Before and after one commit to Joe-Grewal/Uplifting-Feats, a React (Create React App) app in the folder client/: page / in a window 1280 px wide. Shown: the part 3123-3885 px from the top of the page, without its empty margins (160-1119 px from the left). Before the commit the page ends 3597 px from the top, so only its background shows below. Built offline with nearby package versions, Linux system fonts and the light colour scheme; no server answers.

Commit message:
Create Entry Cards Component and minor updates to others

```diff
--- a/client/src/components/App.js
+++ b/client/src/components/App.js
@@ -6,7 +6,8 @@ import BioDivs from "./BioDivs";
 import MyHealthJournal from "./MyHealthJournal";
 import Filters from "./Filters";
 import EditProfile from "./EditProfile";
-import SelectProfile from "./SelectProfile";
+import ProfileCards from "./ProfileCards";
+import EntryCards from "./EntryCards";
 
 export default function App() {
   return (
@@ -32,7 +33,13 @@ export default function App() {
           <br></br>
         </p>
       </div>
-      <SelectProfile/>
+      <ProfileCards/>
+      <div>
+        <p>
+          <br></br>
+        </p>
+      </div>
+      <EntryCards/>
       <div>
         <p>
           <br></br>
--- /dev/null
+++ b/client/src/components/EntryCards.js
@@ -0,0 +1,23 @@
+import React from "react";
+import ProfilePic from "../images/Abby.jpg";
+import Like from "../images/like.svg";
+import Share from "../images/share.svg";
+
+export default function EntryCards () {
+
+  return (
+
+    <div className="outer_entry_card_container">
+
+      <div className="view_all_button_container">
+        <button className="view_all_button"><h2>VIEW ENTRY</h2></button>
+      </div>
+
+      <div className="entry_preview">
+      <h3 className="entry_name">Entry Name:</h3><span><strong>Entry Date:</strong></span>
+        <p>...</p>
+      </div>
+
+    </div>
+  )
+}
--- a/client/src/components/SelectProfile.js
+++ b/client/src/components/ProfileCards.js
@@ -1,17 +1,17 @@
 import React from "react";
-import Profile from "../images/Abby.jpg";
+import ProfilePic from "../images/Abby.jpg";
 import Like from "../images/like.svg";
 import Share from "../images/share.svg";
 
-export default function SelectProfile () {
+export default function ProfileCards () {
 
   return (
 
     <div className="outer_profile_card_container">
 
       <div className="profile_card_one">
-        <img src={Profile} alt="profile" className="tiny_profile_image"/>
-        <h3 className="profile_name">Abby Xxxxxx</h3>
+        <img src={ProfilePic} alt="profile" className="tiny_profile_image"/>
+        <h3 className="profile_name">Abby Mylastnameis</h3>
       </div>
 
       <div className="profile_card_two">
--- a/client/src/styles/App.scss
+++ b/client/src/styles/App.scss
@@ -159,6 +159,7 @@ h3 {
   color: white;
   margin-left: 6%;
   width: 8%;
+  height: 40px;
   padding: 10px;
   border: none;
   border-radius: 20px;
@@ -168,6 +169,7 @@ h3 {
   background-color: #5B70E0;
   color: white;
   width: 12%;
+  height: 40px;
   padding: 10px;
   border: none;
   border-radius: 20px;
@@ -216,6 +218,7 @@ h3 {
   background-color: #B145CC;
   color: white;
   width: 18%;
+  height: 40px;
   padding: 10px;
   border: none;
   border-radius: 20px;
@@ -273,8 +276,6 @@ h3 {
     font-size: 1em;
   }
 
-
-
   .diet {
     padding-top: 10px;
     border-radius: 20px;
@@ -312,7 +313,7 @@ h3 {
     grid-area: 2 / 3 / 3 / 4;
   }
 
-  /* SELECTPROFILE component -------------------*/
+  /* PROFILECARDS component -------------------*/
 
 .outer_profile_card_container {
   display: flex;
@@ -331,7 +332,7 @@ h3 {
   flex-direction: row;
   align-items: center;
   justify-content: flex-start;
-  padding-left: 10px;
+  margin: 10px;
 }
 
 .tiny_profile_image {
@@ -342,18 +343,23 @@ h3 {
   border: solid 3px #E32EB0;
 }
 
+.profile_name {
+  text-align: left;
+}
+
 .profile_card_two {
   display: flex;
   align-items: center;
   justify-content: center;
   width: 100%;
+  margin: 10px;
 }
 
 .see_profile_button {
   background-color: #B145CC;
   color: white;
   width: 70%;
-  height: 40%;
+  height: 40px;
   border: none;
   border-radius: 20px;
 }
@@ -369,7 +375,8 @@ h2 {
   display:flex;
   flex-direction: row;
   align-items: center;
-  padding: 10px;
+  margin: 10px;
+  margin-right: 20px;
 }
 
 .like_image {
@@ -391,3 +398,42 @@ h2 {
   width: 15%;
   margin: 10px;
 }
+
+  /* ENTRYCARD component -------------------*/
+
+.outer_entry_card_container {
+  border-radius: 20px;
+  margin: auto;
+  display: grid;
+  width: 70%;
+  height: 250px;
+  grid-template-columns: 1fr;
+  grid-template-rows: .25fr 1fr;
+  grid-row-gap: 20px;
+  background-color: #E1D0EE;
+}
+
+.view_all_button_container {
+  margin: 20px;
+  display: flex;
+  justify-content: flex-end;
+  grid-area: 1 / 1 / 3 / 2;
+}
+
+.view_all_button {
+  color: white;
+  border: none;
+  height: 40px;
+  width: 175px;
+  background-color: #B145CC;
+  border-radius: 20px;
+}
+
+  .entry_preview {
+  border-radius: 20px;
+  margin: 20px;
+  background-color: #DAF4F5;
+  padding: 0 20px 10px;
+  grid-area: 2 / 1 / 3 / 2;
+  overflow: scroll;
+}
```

==

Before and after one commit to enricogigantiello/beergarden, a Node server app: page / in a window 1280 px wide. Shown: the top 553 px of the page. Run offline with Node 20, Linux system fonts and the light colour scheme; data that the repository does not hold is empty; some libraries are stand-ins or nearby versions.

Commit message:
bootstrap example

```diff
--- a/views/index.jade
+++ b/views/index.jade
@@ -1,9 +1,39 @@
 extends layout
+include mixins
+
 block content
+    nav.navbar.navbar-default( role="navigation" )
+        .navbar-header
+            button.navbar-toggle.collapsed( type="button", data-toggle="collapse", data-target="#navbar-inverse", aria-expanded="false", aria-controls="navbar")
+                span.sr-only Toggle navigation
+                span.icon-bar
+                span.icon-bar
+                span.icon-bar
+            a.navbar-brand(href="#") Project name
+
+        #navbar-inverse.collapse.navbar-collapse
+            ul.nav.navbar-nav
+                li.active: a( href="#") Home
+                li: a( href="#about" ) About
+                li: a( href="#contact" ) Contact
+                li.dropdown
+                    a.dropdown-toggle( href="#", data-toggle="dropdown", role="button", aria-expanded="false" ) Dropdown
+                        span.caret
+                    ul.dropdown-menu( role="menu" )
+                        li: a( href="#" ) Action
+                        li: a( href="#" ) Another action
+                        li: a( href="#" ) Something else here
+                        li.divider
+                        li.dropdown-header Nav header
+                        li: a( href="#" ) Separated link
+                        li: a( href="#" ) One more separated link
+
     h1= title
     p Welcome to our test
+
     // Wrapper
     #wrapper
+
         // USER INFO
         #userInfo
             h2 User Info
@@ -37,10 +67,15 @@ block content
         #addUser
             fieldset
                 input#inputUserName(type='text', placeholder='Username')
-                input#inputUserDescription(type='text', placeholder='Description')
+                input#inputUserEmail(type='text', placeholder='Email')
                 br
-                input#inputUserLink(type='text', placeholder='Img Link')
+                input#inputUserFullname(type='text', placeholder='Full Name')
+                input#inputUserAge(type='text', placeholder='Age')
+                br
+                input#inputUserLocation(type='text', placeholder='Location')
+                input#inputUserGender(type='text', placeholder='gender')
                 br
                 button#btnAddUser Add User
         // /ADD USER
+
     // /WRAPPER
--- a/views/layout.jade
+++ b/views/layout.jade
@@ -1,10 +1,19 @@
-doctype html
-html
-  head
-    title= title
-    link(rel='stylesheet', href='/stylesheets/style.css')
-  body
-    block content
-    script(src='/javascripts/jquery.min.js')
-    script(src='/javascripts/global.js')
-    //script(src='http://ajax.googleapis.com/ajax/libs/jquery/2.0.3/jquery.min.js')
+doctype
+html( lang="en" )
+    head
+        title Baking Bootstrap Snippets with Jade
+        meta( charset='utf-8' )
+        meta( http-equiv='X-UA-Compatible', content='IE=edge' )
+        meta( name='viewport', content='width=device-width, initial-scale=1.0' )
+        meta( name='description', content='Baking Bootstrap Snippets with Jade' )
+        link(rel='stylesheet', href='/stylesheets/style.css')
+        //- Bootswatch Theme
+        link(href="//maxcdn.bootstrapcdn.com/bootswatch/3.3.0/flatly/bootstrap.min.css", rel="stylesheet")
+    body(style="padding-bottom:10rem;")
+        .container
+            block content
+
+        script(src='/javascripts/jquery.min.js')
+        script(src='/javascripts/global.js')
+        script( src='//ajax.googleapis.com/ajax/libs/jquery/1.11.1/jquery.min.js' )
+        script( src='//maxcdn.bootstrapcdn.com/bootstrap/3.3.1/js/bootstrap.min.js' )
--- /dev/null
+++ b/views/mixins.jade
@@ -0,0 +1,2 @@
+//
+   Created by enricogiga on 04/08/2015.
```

==

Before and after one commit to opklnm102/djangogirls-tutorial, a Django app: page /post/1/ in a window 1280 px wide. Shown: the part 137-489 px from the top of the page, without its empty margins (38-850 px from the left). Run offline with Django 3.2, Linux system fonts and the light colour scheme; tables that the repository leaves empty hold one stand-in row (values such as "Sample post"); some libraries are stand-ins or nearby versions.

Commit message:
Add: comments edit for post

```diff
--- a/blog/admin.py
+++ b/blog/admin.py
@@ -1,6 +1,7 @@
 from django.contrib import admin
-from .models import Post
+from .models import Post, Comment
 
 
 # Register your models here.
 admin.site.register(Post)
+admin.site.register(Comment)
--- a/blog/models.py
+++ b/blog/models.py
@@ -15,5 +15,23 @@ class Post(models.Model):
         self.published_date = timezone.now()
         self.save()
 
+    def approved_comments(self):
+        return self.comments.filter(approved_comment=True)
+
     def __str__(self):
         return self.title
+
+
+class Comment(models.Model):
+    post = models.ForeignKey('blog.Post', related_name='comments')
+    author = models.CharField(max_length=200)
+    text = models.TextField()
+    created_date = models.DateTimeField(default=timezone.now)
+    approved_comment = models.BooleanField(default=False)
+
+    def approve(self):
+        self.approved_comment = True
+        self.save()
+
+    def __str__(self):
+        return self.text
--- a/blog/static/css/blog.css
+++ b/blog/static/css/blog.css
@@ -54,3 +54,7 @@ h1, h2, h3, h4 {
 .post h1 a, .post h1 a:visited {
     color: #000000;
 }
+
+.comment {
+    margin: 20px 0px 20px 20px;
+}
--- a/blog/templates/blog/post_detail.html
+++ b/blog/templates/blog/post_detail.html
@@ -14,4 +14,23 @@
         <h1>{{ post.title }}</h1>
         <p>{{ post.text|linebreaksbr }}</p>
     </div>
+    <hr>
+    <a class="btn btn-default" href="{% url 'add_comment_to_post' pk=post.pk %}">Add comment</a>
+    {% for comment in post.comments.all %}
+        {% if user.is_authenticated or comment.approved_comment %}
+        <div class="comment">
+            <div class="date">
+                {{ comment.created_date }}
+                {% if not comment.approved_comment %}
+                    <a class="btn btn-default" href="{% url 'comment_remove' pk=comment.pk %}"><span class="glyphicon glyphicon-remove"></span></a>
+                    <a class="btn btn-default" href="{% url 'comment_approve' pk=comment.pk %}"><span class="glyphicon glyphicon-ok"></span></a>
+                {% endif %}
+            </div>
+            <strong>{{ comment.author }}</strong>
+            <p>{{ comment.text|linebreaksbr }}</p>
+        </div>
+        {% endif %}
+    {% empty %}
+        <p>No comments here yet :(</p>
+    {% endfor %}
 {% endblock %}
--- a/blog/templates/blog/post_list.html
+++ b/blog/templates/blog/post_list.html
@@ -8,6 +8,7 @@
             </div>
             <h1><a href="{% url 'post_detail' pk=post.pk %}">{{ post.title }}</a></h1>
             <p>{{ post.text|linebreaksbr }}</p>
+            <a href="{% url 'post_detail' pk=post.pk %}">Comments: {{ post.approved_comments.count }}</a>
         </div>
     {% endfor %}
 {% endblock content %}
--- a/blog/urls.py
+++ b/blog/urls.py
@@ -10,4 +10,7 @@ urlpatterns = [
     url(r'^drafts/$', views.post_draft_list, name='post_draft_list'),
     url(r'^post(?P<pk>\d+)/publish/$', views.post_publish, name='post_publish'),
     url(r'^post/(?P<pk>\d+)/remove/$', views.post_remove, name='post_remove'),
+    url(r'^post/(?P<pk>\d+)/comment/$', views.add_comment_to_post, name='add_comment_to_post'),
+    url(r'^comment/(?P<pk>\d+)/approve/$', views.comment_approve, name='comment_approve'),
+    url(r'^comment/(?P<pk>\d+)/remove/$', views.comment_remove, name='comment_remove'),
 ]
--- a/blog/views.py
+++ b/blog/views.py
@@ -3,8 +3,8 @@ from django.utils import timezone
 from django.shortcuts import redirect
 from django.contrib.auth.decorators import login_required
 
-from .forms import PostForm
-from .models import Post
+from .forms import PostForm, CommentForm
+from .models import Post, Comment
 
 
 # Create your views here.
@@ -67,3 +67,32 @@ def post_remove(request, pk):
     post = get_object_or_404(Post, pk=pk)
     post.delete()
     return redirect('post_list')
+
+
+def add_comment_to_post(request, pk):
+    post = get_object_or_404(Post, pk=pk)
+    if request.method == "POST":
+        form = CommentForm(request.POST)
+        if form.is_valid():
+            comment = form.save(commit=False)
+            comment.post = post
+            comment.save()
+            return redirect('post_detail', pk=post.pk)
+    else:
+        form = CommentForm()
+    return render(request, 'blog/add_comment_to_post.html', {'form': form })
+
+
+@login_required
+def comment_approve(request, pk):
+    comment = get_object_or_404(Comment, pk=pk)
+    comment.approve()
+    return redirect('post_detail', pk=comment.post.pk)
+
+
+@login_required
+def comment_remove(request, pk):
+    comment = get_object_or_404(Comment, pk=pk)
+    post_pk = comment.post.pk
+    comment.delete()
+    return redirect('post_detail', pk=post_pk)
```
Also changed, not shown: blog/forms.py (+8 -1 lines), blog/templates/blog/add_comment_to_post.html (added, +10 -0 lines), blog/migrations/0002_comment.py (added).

[TASK INSTRUCTIONS]
Across the data, pull every line containing the string "width".

[OUTPUT BELOW]
   width: 8%;
   width: 12%;
   width: 18%;
   width: 100%;
   width: 70%;
   width: 15%;
+  width: 70%;
+  width: 175px;
+        meta( name='viewport', content='width=device-width, initial-scale=1.0' )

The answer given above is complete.